There's been an advertising campaign running for this movie which displays a fairly sexy graphic that claims what the password cracking times would be for a very short list of passwords: password, Password, [email protected], and [email protected]
Immediately upon viewing this, most of twitter went up-in-arms about how wrong it was. Lots of folks ranted about how shortsighted this was, but nobody actually posted the real stats.

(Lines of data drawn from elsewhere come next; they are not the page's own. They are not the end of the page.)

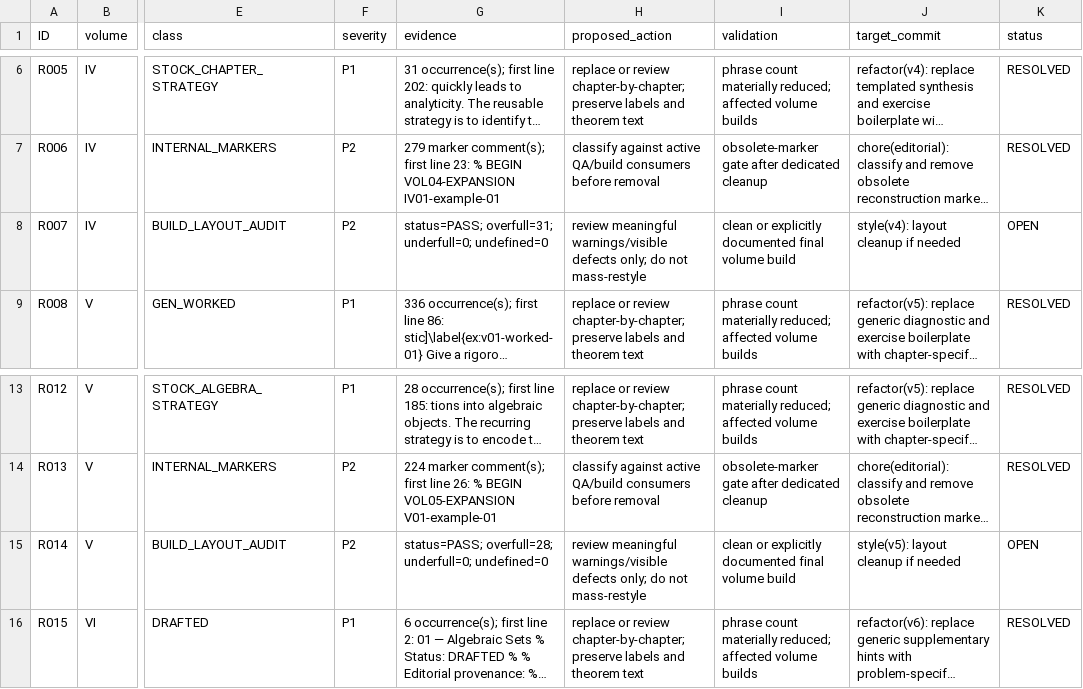
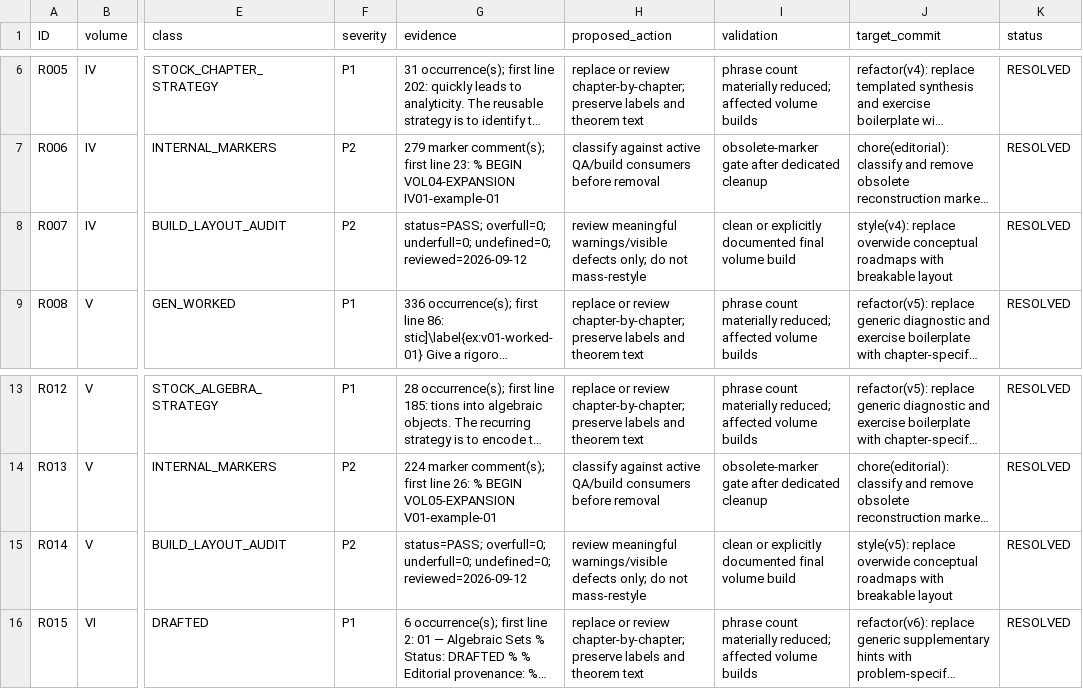
Before and after one commit to expert10000/math, a TSV file: docs/review/VOLUMES_IV_VII_RESIDUAL_FINDINGS.tsv, drawn as a sheet; only a part is shown, gaps mark what is left out; long unchanged cells end in …; the diff names each change by its address in the sheet, - before the commit and + after, or states it on an @@ line.

Commit message:
style(v4): replace overwide conceptual roadmaps with breakable layout

```diff
--- a/docs/review/VOLUMES_IV_VII_RESIDUAL_FINDINGS.tsv
+++ b/docs/review/VOLUMES_IV_VII_RESIDUAL_FINDINGS.tsv
-G8 (evidence): status=PASS; overfull=31; underfull=0; undefined=0
+G8 (evidence): status=PASS; overfull=0; underfull=0; undefined=0; reviewed=2026-09-12
-J8 (target_commit): style(v4): layout cleanup if needed
+J8 (target_commit): style(v4): replace overwide conceptual roadmaps with breakable layout
-K8 (status): OPEN
+K8 (status): RESOLVED
-G15 (evidence): status=PASS; overfull=28; underfull=0; undefined=0
+G15 (evidence): status=PASS; overfull=0; underfull=0; undefined=0; reviewed=2026-09-12
-J15 (target_commit): style(v5): layout cleanup if needed
+J15 (target_commit): style(v5): replace overwide conceptual roadmaps with breakable layout
-K15 (status): OPEN
+K15 (status): RESOLVED
```
Also changed, not shown: 33 other files.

First and foremost - My gaming rig (which really isn't all that powerful) has 12 cores and a NVidia Titan 1GB video card. I can walk the entire NTLM 8 char keyspace (upper, lower, special and numbers) in roughly 4 hours - so whether your password is *fnJH13( or aaaaaaaa the longest I'll have to wait is 4 hours to get it. If it's in a dictionary, it's usually seconds. 9 chars? I have to wait about 12-15 hours, but it's the same mechanic. If your password is 9 chars or shorter, and I can capture an NTLM hash of it from a windows computer, I will likely have it cracked before anybody notices the computer has been hacked.
So after some thought, I decided to do it and show my work, but there are several considerations to take into account when telling people absolute figures for the time it takes to crack passwords:
- What is the password for? Different systems store passwords using different hashing algorithms. This can make the password trivial to crack (like LM) or absurdly hard to crack (like sha512crypt). This matters greatly.
- What is doing the cracking? A phone? a laptop? a bunch of ec2 images? a watercooled, $20,000 cracking rig with 16 dedicated video cards and SSDs with rainbow tables? This also matters, very greatly.
I created four unix accounts on an ubuntu box: user1 through user4, each with one of the passwords from the ad, and I also created four windows users on my gaming rig exactly the same way. The objective here is to determine just how different of a time an attacker would have if attacking unix passwords versus windows passwords (sha512crypt vs NTLM)
The first two passwords, password and Password, when cracked using "John the Ripper", a common, free password cracking tool, took under 11 seconds to crack. This was without rainbow tables, without a dictionary, or any tuning whatsoever. I let that crack run for an hour and it was only able to capture the first two passwords. Using my macbook, which has 8 CPU cores to do the cracking, I was getting roughly 1300 password attempts a second (which frankly is abysmal).
I ran the same crack again using a dictionary, and both passwords popped in under 1 second. Not too bad - an order of magnitude faster, but it's a bad measurement because there were so few passwords. I tried the same test on my windows machine using oclhashcat and got ~6100 password attempts a second. Better, but still really terrible numbers. This means that the sha512crypt algorithm is VERY strong, and it would take either a very long time, or an incredibly powerful machine to crack things. Hashcat was telling me 2+ years for the full 8 char keyspace. Ouch.
Now let's consider if these passwords were from a windows computer, which is the likely narrative the ad is implying. Here's a screenshot of hashcat cracking the NTLM passwords:
So there's a line there I'd like you to squint at: it's the 'Speed.GPU.#1' line, which says 6835.8 MH/s
In english thats 6,385.8 'mega hashes', which is millions of hashes, per second.
In regular numbers, thats 6.3 BILLION NTLM hashes that it guesses per second. Thats ASTRONOMICALLY more than 1300, or even 6100 per second.
So on my gaming rig, the difference between cracking sha512crypt and NTLM is literally six orders of magnitude and some change. 6,385,800,000 vs 6,100.
Additionally, You can see that the elected keyspace (common stuff, not the entire keyspace) will take just under 14 minutes. The mask it's using is for passwords that are 8 chars long, begin with an upper case letter, have lower case letters, then end with a number. The 9 char mask is the same way, and it's claiming 11 hours.
So the TL;DR here is this:
- If you use 'password' in your password, it will be very easily cracked/guessed
- If your password is less than 12 characters long, several days of hobbyist cracking on a gaming computer will crack it.
- If you want an amazing dictionary to crack things with, google for the 'skull security' password lists, and 'crackstation'.
- Hollywood has apparently no intention of asking experts in the field about the legitimate statistics of password cracking, even when the movie they're advertising is specifically about hackers and hacking.
- Please take this stuff with a grain of salt - if someone you're talking to in an elevator says they're a hacker, whatever they actually are will be NOTHING like movies like this purports to describe.
-Dan Tentler (@viss)